1) "Beautiful". How do I deal with "eau"? I feel it should be one grapheme, but it doesn't seem to exist and I cannot find another words that contains it with the exception of beauty (things like "plateau" obviously don't count). But I am not satisfied that it should be "e" and "au" either. To me "eau" should be /yoo/, but it is not in the list (there again, nobody is stopping me from adding it to the list :D) 2) "little" how do you deal with "-le" (and countless variations thereof?) 3) "Ireland", is that a case of /i-e/? Does it count when it is in the middle or at the beginning of a word? 4) How do you deal in general with schwas? They can be spelled (and pronounced?) in countless different ways.
In the word beautiful (beauty) the spelling eau is the sounds /yoo/. The spelling le is an alternative spelling for the sound /l/ Ireland is I-e Spelling for /ie/ sound Schwa just means a weak vowel sound and they vary with accent. They aren’t really a problem when reading but obviously cause a problem when spelling words we’ve not seen before.
*“*^*1. I read it as <ea> making the sound "e" as in "bead" and <u> making the sound "oo". (If you slow down your own pronunciation of the word it is really b-eee-ooo-tiful)*^*”* that’s a useful way to remember the spelling bea u ti ful
Thought of you lot when we got this week's homework sheet telling us all about tricky words which "can't be sounded out". On the plus side it went on to talk about "the tricky part of the word" so presumably some sounding out happening nonetheless. They're such a muddle, glad neither DC has needed to learn to read at this school.
That's what I'm doing when I help as a volunteer mrz, seems to work okay. I'm not enquiring too closely into what they do in class. It looks like lip service to phonics methods with a lot of look and say still hanging around. Previous gems have included "encourage your child to guess from the pictures", and decodable books are only sent home at weekends.

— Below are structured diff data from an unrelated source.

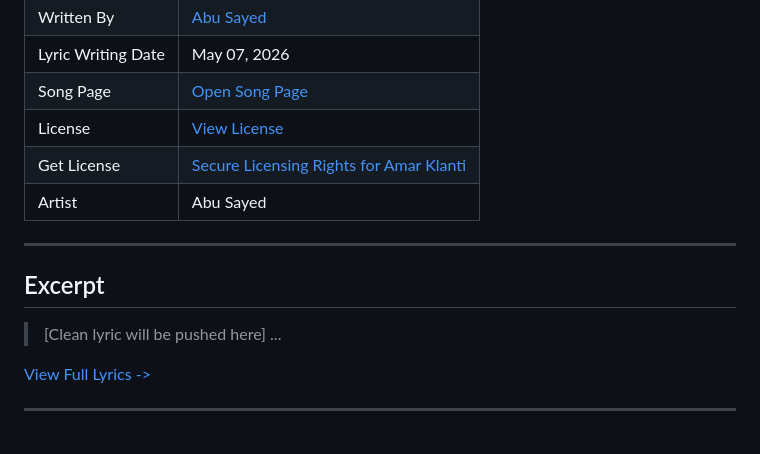
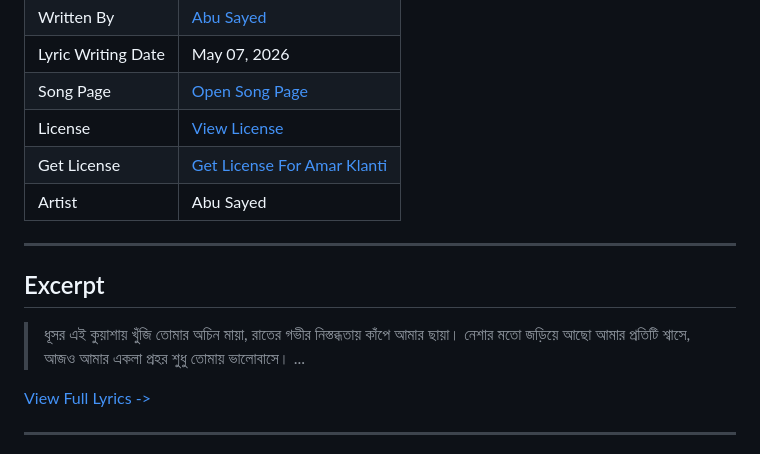
Before and after one commit to ImAbuSayed/amar-klanti, a Markdown page: README.md, the part around the change. GitHub-like rendering.

Commit message:
docs: Update readme excerpt

```diff
--- a/README.md
+++ b/README.md
@@ -13,14 +13,17 @@
 | Lyric Writing Date | May 07, 2026 |
 | Song Page | [Open Song Page](https://imabusayed.github.io/amar-klanti/) |
 | License | [View License](./LICENSE.md) |
-| Get License | [Secure Licensing Rights for Amar Klanti](https://music.abusayed.com.bd/Licensing/) |
+| Get License | [Get License For Amar Klanti](https://music.abusayed.com.bd/Licensing/) |
 | Artist | Abu Sayed |
 
 ---
 
 ## Excerpt
 
-> [Clean lyric will be pushed here]
+> ধূসর এই কুয়াশায় খুঁজি তোমার অচিন মায়া,
+> রাতের গভীর নিস্তব্ধতায় কাঁপে আমার ছায়া।
+> নেশার মতো জড়িয়ে আছো আমার প্রতিটি শ্বাসে,
+> আজও আমার একলা প্রহর শুধু তোমায় ভালোবাসে।
 > ...
 
 [View Full Lyrics ->](./lyrics.txt)
```
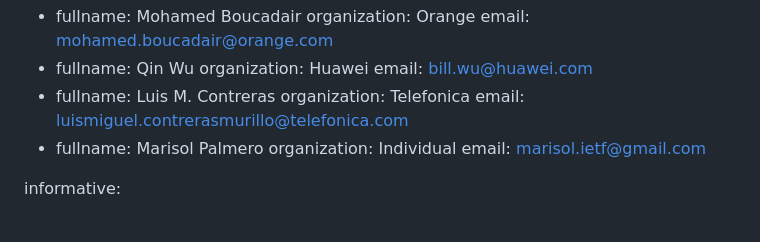
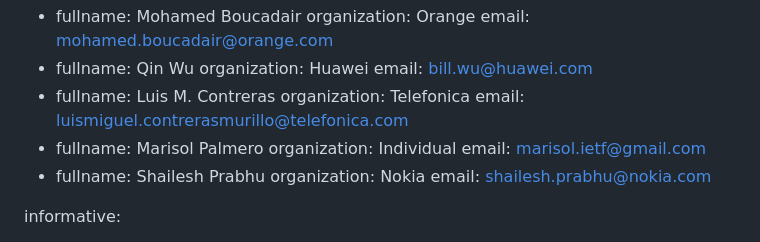
Before and after one commit to billwuqin/draft-bclp-green-terminology, a Markdown page: draft-bclp-green-terminology.md, the part around the change. Rendered like a GitHub page.

Commit message:
Joining as co-author

```diff
--- a/draft-bclp-green-terminology.md
+++ b/draft-bclp-green-terminology.md
@@ -37,6 +37,10 @@ author:
     fullname: Marisol Palmero
     organization: Individual
     email: marisol.ietf@gmail.com
+ -
+    fullname: Shailesh Prabhu
+    organization: Nokia
+    email: shailesh.prabhu@nokia.com
 
 informative:
 
```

They’re taught as alternative spellings of the sound /l/ so fairly easy for reading. For spelling I’d recommend using a “spelling voice” saying the word very precisely as it’s spelt so penc il pet al marv el . The more often the words are seen written correctly and more times they are written the easier it becomes.